Proximal and distal axons of the nerve body are subject to varying degrees of traumatic degeneration after an incision. The histologic structure of rat peripheral nerves cannot be distinguished from the human. Studies on systemic carnitine treatment following peripheral nerve injury and its positive results are available in the literature. There are no reported results of local administration.Methods:
The authors used 50 rats. A total of 5 groups were created by randomly assigning the rats. In the first study group, the nerve was repaired following the incision. NaCl was locally administered to the repair region. In the second study group, the nerve was repaired following the incision. Carnitine was administered systemically. In the third study group, the nerve was repaired following the incision. The rats were administered Carnitine locally and additionally Carnitine was administered systemically. In the fourth study group, the nerve was repaired following the incision. Carnitine was administered locally. The fifth control group did not undergo any procedure.Results:
Although Sciatic function index of the groups that received carnitine was better than the group that received NaCl, no statistically significant difference was present. Nerve action potential amplitude values were calculated from the electrophysiological recordings obtained. All groups were compared among themselves, a statistically significant difference was found. A significant difference was found between first, second, third, fourth, control groups. The total nerve area and number of axons per mm2 was lower in the control group than all other groups.Conclusion:

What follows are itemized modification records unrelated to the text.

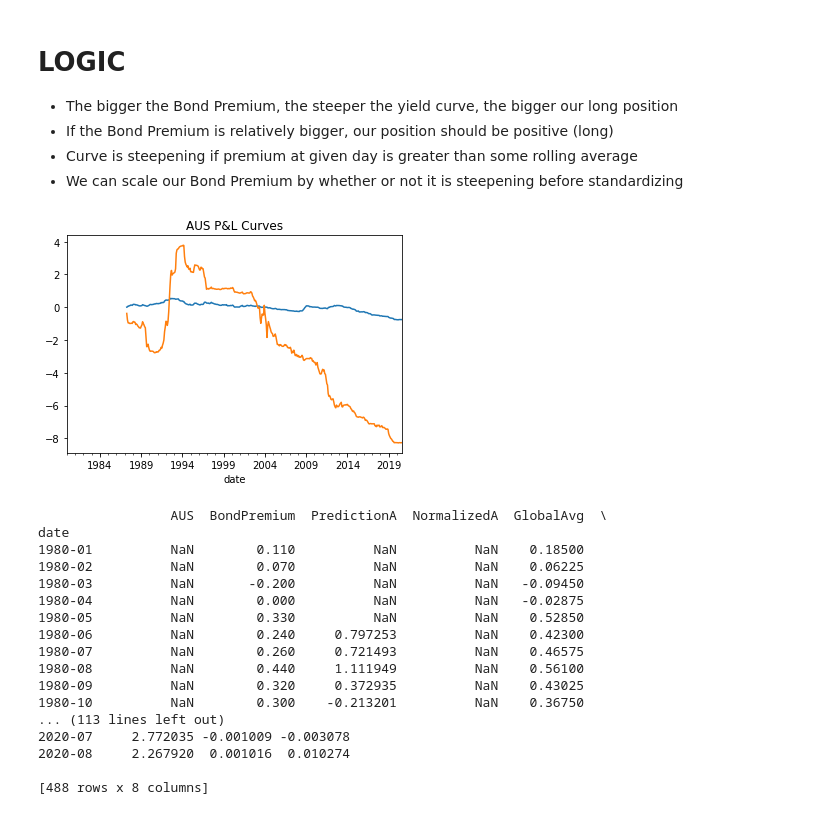
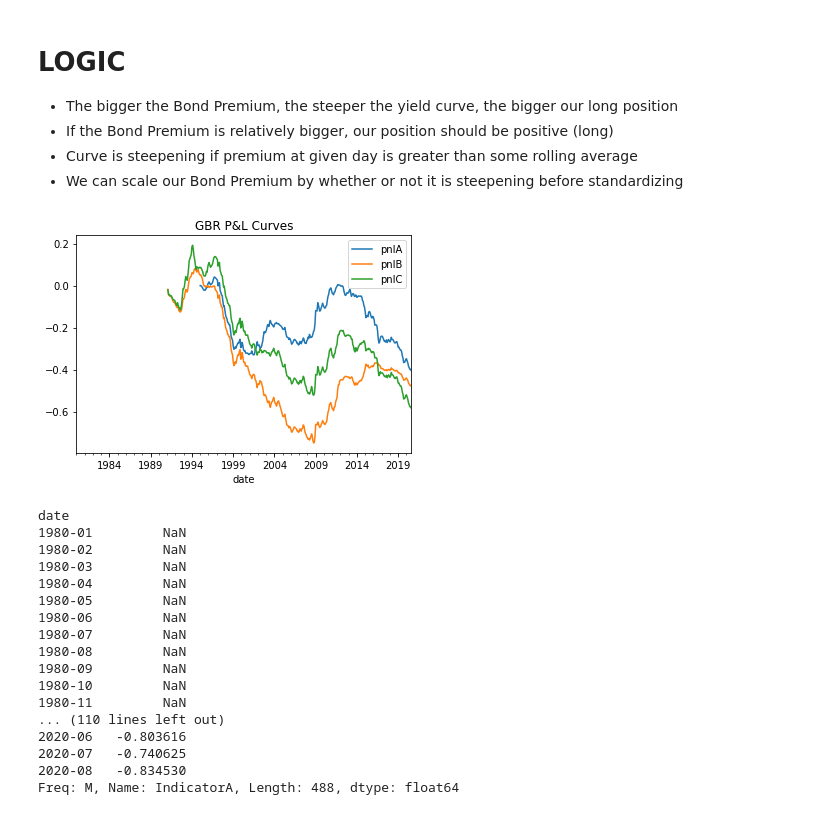
Before and after one commit to Mike-Huntress/Internship2020, a Jupyter notebook: Project.ipynb, the cells around one changed output. Drawn from its saved outputs; the diff is of its cells as text; code cells hidden in the pictures.

```diff
--- a/Project.ipynb
+++ b/Project.ipynb
@@ -17,6 +17,7 @@ dl = DataLib("SignalData")
 # Setting up Bond Return Index variables
 BondReturnIndex = dl.pull('BondRetIdx/LocalFX') # daily, represents accumulated returns from holding 10-year bonds
 average = 'Equal Weighted Mean'
+std = 'Equal Weighted Std'
 BondReturnIndex[average] = BondReturnIndex.mean(axis=1) # global average
 MonthlyBondReturnIndex = BondReturnIndex.resample('1M').mean()
 MonthlyBondReturnIndex[average] = MonthlyBondReturnIndex.mean(axis=1) # global average
@@ -34,6 +35,7 @@ ShortRates = dl.pull('ShortRates') # monthly
 LongRates = dl.pull('LongRates') # monthly, nominal yield on 10-year govenment issued bonds
 BondPremium = LongRates - ShortRates
 BondPremium[average] = BondPremium.mean(axis=1) # global average
+BondPremium[std] = BondPremium.std(axis=1) # global std
 
 country = 'AUS'
 
@@ -64,13 +66,16 @@ plt.show()
 # Calculate and display P&L values from prediction dataframe
 def PnLAnalysis(data, country):
 
-    # Calculate P&L
-    data['pnlA'] = data['PredictionA'] * data[country].shift(1).pct_change()
-    data['pnlB'] = data['PredictionB'] * data[country].shift(1).pct_change()
+    # Calculate P&L by re-ranging indicators to fall between -1 and 1
+    data['pnlA'] = np.tanh(data['IndicatorA']) * data[country].shift(1).pct_change()
+    data['pnlB'] = np.tanh(data['IndicatorB']) * data[country].shift(1).pct_change()
+    data['pnlC'] = np.tanh(data['IndicatorC']) * data[country].shift(1).pct_change()
 
     # Plot P&L Curves
     data['pnlA'].cumsum().plot()
     data['pnlB'].cumsum().plot()
+    data['pnlC'].cumsum().plot()
+    plt.legend(['pnlA', 'pnlB', 'pnlC'])
     plt.title(f'{country} P&L Curves')
     plt.show()
 
@@ -91,39 +96,39 @@ def BondPremiumIndicator(country):
 
     # Prediction A: Prediction scaled by domestic change in BP over 6-month period
     # Standardize this month's BP relative to past BP within country withing 6M window
-    data['PredictionA'] = (data['BondPremium'] - data['BondPremium'].rolling(6).mean()) / data['BondPremium'].rolling(6).std()
-
-    ## This is how I am getting my predictions into the [-1,1] range
-    data['NormalizedA'] = (data['PredictionA'] - data['PredictionA'].rolling(24).min()) / (data['PredictionA'].rolling(6).max()-data['PredictionA'].rolling(24).min())*2-1
+    data['IndicatorA'] = (data['BondPremium'] - data['BondPremium'].rolling(4*12).mean()) / data['BondPremium'].rolling(4*12).std()
 
     # Prediction B: Prediction scaled by global average
+    data['GlobalAvg'] = BondPremium[average]
+    data['GlobalStd'] = BondPremium[std]
+    data['IndicatorB'] = (data['BondPremium'] - data['GlobalAvg']) / data['GlobalStd']
+
+    # Prediction C: Prediction scaled by global average
     # Standardize this month's BP relative to past BP global average withing 6M window
-    data['GlobalAvg'] = BondPremium[average]
-    data['PredictionB'] = (data['BondPremium'] - data['GlobalAvg'].rolling(6).mean()) / data['GlobalAvg'].rolling(6).std()
+    data['IndicatorC'] = (data['BondPremium'] - data['GlobalAvg'].rolling(4*12).mean()) / data['GlobalAvg'].rolling(4*12).std()
 
     # Calculate P&L
     data = PnLAnalysis(data, country)
 
     return data
 # %%
-results = BondPremiumIndicator('AUS')
-print(results)
+results = BondPremiumIndicator('GBR')
 # %% [output]
-[figure, old version]
+[figure, new version]
-                 AUS  BondPremium  PredictionA  NormalizedA  GlobalAvg  \
 date
-1980-01          NaN        0.110          NaN          NaN    0.18500
-1980-02          NaN        0.070          NaN          NaN    0.06225
-1980-03          NaN       -0.200          NaN          NaN   -0.09450
-1980-04          NaN        0.000          NaN          NaN   -0.02875
-1980-05          NaN        0.330          NaN          NaN    0.52850
-1980-06          NaN        0.240     0.797253          NaN    0.42300
-1980-07          NaN        0.260     0.721493          NaN    0.46575
-1980-08          NaN        0.440     1.111949          NaN    0.56100
-1980-09          NaN        0.320     0.372935          NaN    0.43025
-1980-10          NaN        0.300    -0.213201          NaN    0.36750
-... (113 lines left out)
-2020-07     2.772035 -0.001009 -0.003078
-2020-08     2.267920  0.001016  0.010274
-
-[488 rows x 8 columns]
+1980-01         NaN
+1980-02         NaN
+1980-03         NaN
+1980-04         NaN
+1980-05         NaN
+1980-06         NaN
+1980-07         NaN
+1980-08         NaN
+1980-09         NaN
+1980-10         NaN
+1980-11         NaN
+... (110 lines left out)
+2020-06   -0.803616
+2020-07   -0.740625
+2020-08   -0.834530
+Freq: M, Name: IndicatorA, Length: 488, dtype: float64
```
Also changed, not shown: parts of 1 cell of this notebook.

Local administration of carnitine was found to be as effective as systemic administration. The authors therefore conclude that carnitine can be used locally, systemically or systemically + locally to increase regeneration following peripheral nerve damage.